Rudraksha seeds are also said to have special electromagnetic and vibrational energies. Some believe these energies help lower one’s blood pressure and have a positive effect on the heart, kidneys, and nervous system.
Rudraksha seeds feature natural grooves and pits. Many practitioners appreciate their grainy texture, as it feels good on the hands and helps physically ground the mind. However, if you look at a Rudraksha seed, you may notice that it has distinct sides, or faces. These are known as mukhis.
Rudraksha seeds can have as many as 21 mukhis, and each number of mukhis has a special significance. The most sought-after Rudraksha seeds have five mukhis, with the number five representing Lord Shiva Himself.
Caring for Rudraksha Malas
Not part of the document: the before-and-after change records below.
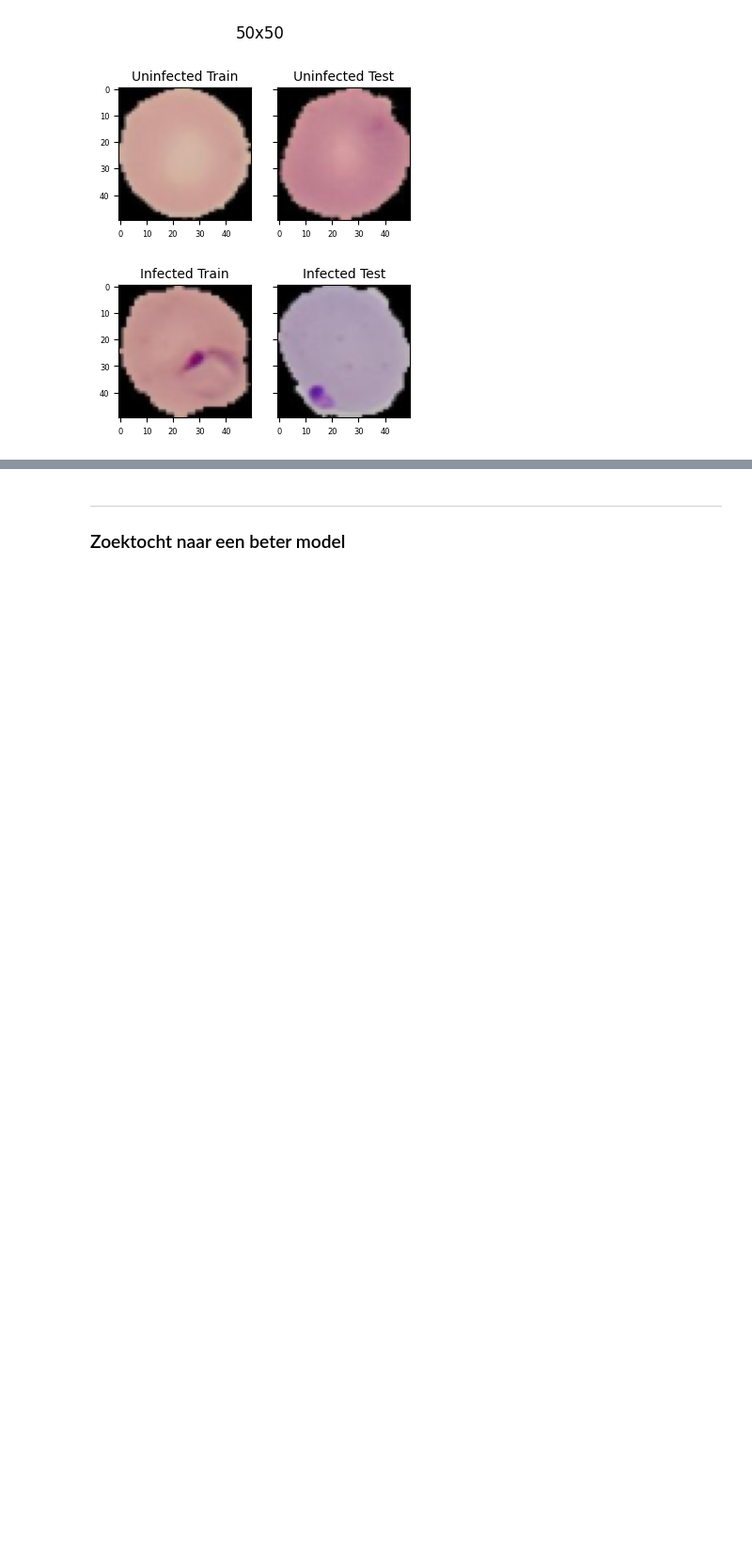
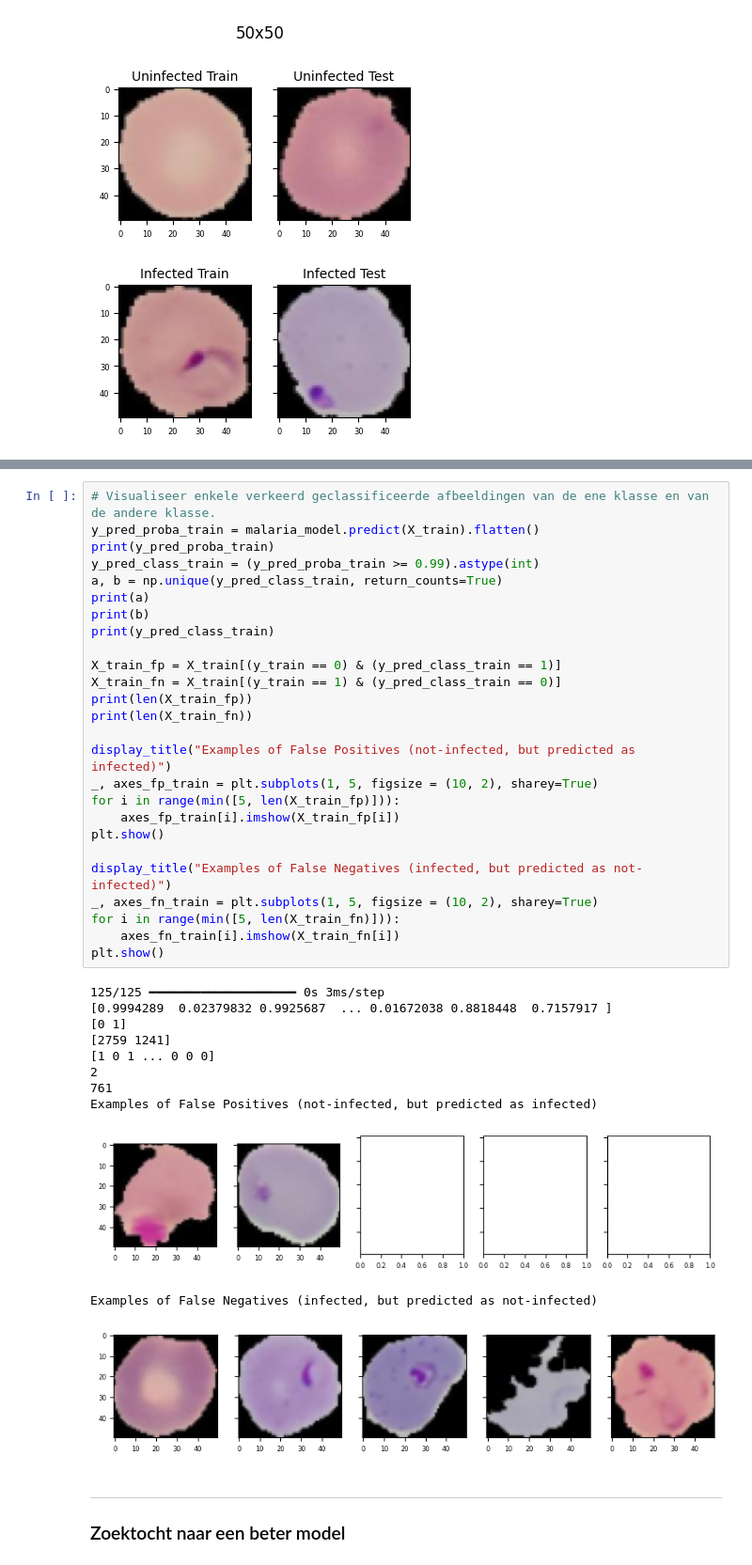
Before and after one commit to samdeleu/howest-dl, a Jupyter notebook: sessie_02/opdracht/opdracht.ipynb, the cells around one changed output, grey strips where cells are left out. Shown at 94% size. Cells and saved outputs as stored; diff of their text form; blank space fills up the shorter version.

```diff
--- a/sessie_02/opdracht/opdracht.ipynb
+++ b/sessie_02/opdracht/opdracht.ipynb
@@ -640,3 +676,41 @@ Examples of False Negatives
+# %%
+# Visualiseer enkele verkeerd geclassificeerde afbeeldingen van de ene klasse en van de andere klasse.
+y_pred_proba_train = malaria_model.predict(X_train).flatten()
+print(y_pred_proba_train)
+y_pred_class_train = (y_pred_proba_train >= 0.99).astype(int)
+a, b = np.unique(y_pred_class_train, return_counts=True)
+print(a)
+print(b)
+print(y_pred_class_train)
+
+X_train_fp = X_train[(y_train == 0) & (y_pred_class_train == 1)]
+X_train_fn = X_train[(y_train == 1) & (y_pred_class_train == 0)]
+print(len(X_train_fp))
+print(len(X_train_fn))
+
+display_title("Examples of False Positives (not-infected, but predicted as infected)")
+_, axes_fp_train = plt.subplots(1, 5, figsize = (10, 2), sharey=True)
+for i in range(min([5, len(X_train_fp)])):
+    axes_fp_train[i].imshow(X_train_fp[i])
+plt.show()
+
+display_title("Examples of False Negatives (infected, but predicted as not-infected)")
+_, axes_fn_train = plt.subplots(1, 5, figsize = (10, 2), sharey=True)
+for i in range(min([5, len(X_train_fn)])):
+    axes_fn_train[i].imshow(X_train_fn[i])
+plt.show()
+# %% [output]
+125/125 ━━━━━━━━━━━━━━━━━━━━ 0s 3ms/step
+[0.9994289  0.02379832 0.9925687  ... 0.01672038 0.8818448  0.7157917 ]
+[0 1]
+[2759 1241]
+[1 0 1 ... 0 0 0]
+2
+761
+Examples of False Positives (not-infected, but predicted as infected)
+[figure, added]
+Examples of False Negatives (infected, but predicted as not-infected)
+[figure, added]
 # %% [markdown]
 ---
 
```
Also changed, not shown: parts of 10 cells of this notebook, 16 other files.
It is good practice to treat Rudraksha malas with care and respect. When not in use, Rudraksha malas can be stored in a cool, dry place. When using or wearing a Rudraksha mala, it is recommended that the seeds touch your skin directly. Avoid wearing Rudraksha seeds in the shower or bath, as getting them wet regularly will cause them to dry and crack. If you need to clean your Rudraksha mala, you can do so every other month: use only gentle running water (warm, not hot) and a mild soap. To keep them lasting longer, regularly oil them with sandalwood oil or olive oil.